What you should do: Your task is to return all the entries below exactly, with every picture omitted.

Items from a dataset
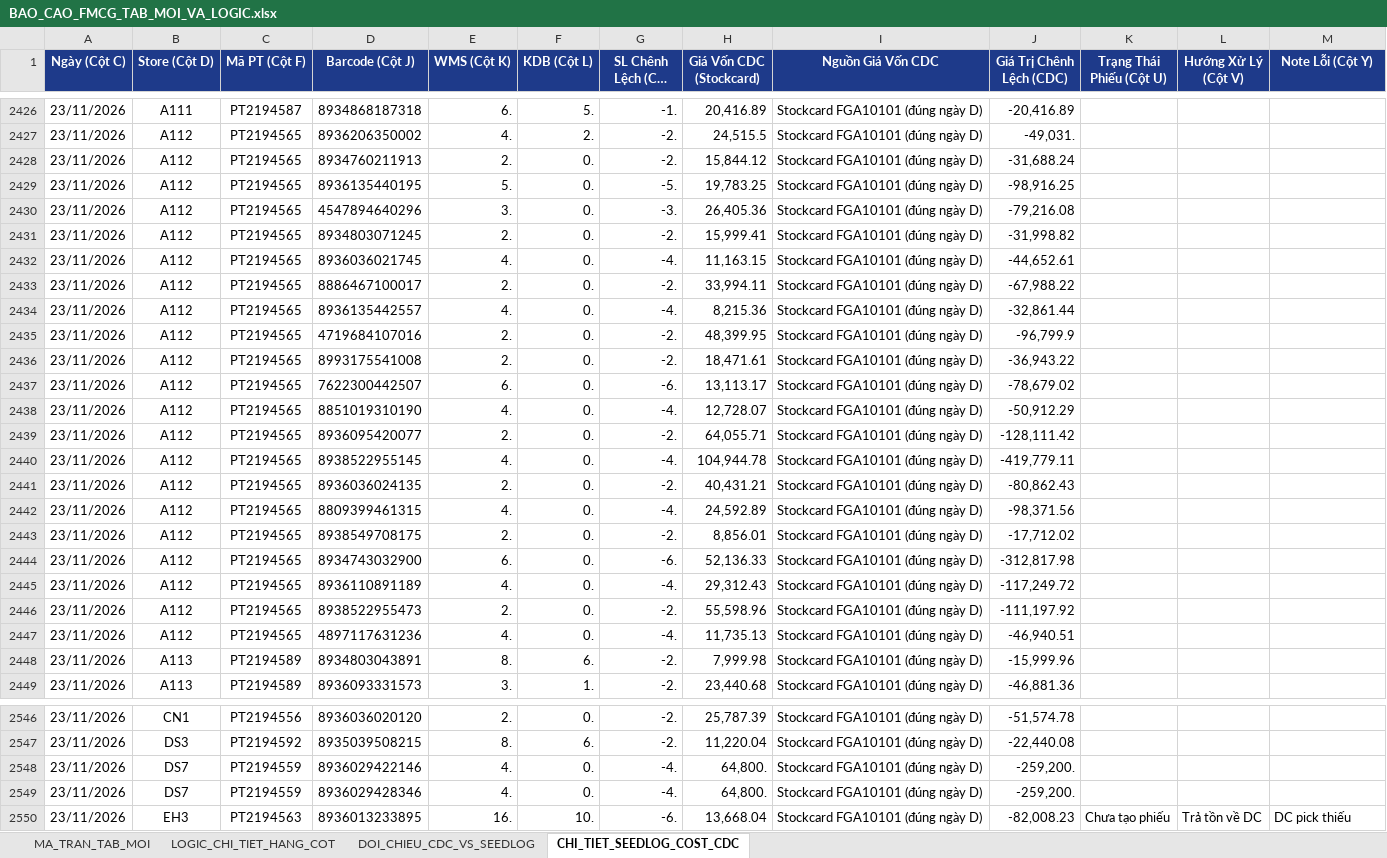
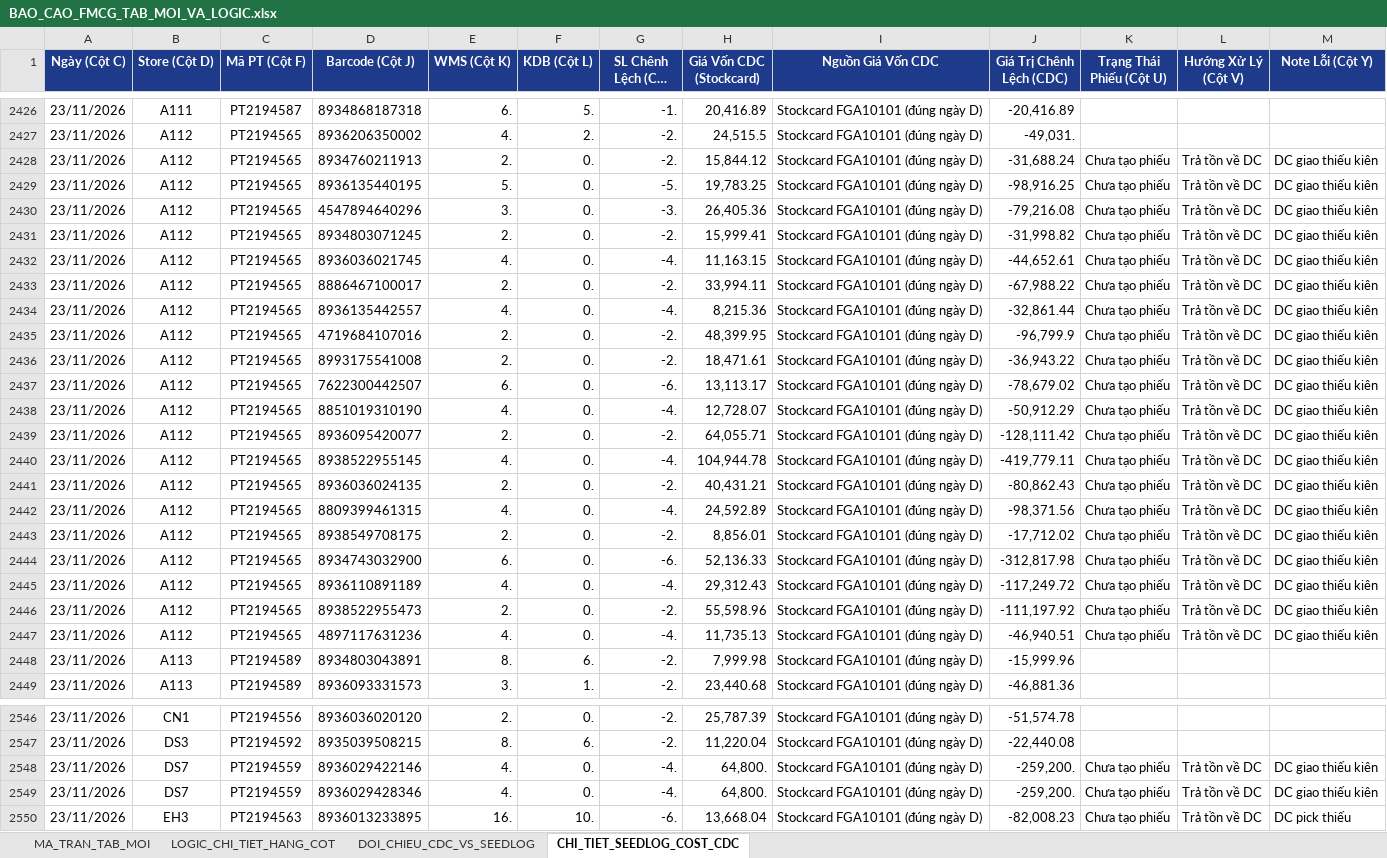
Before and after one commit to aresphamha/Doi_Soat_Dong_Mat, an Excel workbook: BAO_CAO_FMCG_TAB_MOI_VA_LOGIC.xlsx, sheet CHI_TIET_SEEDLOG_COST_CDC, drawn as a sheet; only a part is shown, gaps mark what is left out; long unchanged cells end in …; values as stored, in another font and other column widths than the file's, no borders; the diff covers the shown part only; the diff names each change by its address in the sheet, - before the commit and + after, or states it on an @@ line.

```diff
--- a/BAO_CAO_FMCG_TAB_MOI_VA_LOGIC.xlsx (sheet CHI_TIET_SEEDLOG_COST_CDC)
+++ b/BAO_CAO_FMCG_TAB_MOI_VA_LOGIC.xlsx (sheet CHI_TIET_SEEDLOG_COST_CDC)
-K2428:K2447 (Trạng Thái Phiếu (Cột U)): (empty)
+K2428:K2447 (Trạng Thái Phiếu (Cột U)): Chưa tạo phiếu
-L2428:L2447 (Hướng Xử Lý (Cột V)): (empty)
+L2428:L2447 (Hướng Xử Lý (Cột V)): Trả tồn về DC
-M2428:M2447 (Note Lỗi (Cột Y)): (empty)
+M2428:M2447 (Note Lỗi (Cột Y)): DC giao thiếu kiên
-K2548:K2549 (Trạng Thái Phiếu (Cột U)): (empty)
+K2548:K2549 (Trạng Thái Phiếu (Cột U)): Chưa tạo phiếu
-L2548:L2549 (Hướng Xử Lý (Cột V)): (empty)
+L2548:L2549 (Hướng Xử Lý (Cột V)): Trả tồn về DC
-M2548:M2549 (Note Lỗi (Cột Y)): (empty)
+M2548:M2549 (Note Lỗi (Cột Y)): DC giao thiếu kiên
```
Also changed, not shown: 52 edited cells elsewhere in this sheet, sheet MA_TRAN_TAB_MOI, sheet DOI_CHIEU_CDC_VS_SEEDLOG, 5 other files.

Final answer:
Before and after one commit to aresphamha/Doi_Soat_Dong_Mat, an Excel workbook: BAO_CAO_FMCG_TAB_MOI_VA_LOGIC.xlsx, sheet CHI_TIET_SEEDLOG_COST_CDC, drawn as a sheet; only a part is shown, gaps mark what is left out; long unchanged cells end in …; values as stored, in another font and other column widths than the file's, no borders; the diff covers the shown part only; the diff names each change by its address in the sheet, - before the commit and + after, or states it on an @@ line.

```diff
--- a/BAO_CAO_FMCG_TAB_MOI_VA_LOGIC.xlsx (sheet CHI_TIET_SEEDLOG_COST_CDC)
+++ b/BAO_CAO_FMCG_TAB_MOI_VA_LOGIC.xlsx (sheet CHI_TIET_SEEDLOG_COST_CDC)
-K2428:K2447 (Trạng Thái Phiếu (Cột U)): (empty)
+K2428:K2447 (Trạng Thái Phiếu (Cột U)): Chưa tạo phiếu
-L2428:L2447 (Hướng Xử Lý (Cột V)): (empty)
+L2428:L2447 (Hướng Xử Lý (Cột V)): Trả tồn về DC
-M2428:M2447 (Note Lỗi (Cột Y)): (empty)
+M2428:M2447 (Note Lỗi (Cột Y)): DC giao thiếu kiên
-K2548:K2549 (Trạng Thái Phiếu (Cột U)): (empty)
+K2548:K2549 (Trạng Thái Phiếu (Cột U)): Chưa tạo phiếu
-L2548:L2549 (Hướng Xử Lý (Cột V)): (empty)
+L2548:L2549 (Hướng Xử Lý (Cột V)): Trả tồn về DC
-M2548:M2549 (Note Lỗi (Cột Y)): (empty)
+M2548:M2549 (Note Lỗi (Cột Y)): DC giao thiếu kiên
```
Also changed, not shown: 52 edited cells elsewhere in this sheet, sheet MA_TRAN_TAB_MOI, sheet DOI_CHIEU_CDC_VS_SEEDLOG, 5 other files.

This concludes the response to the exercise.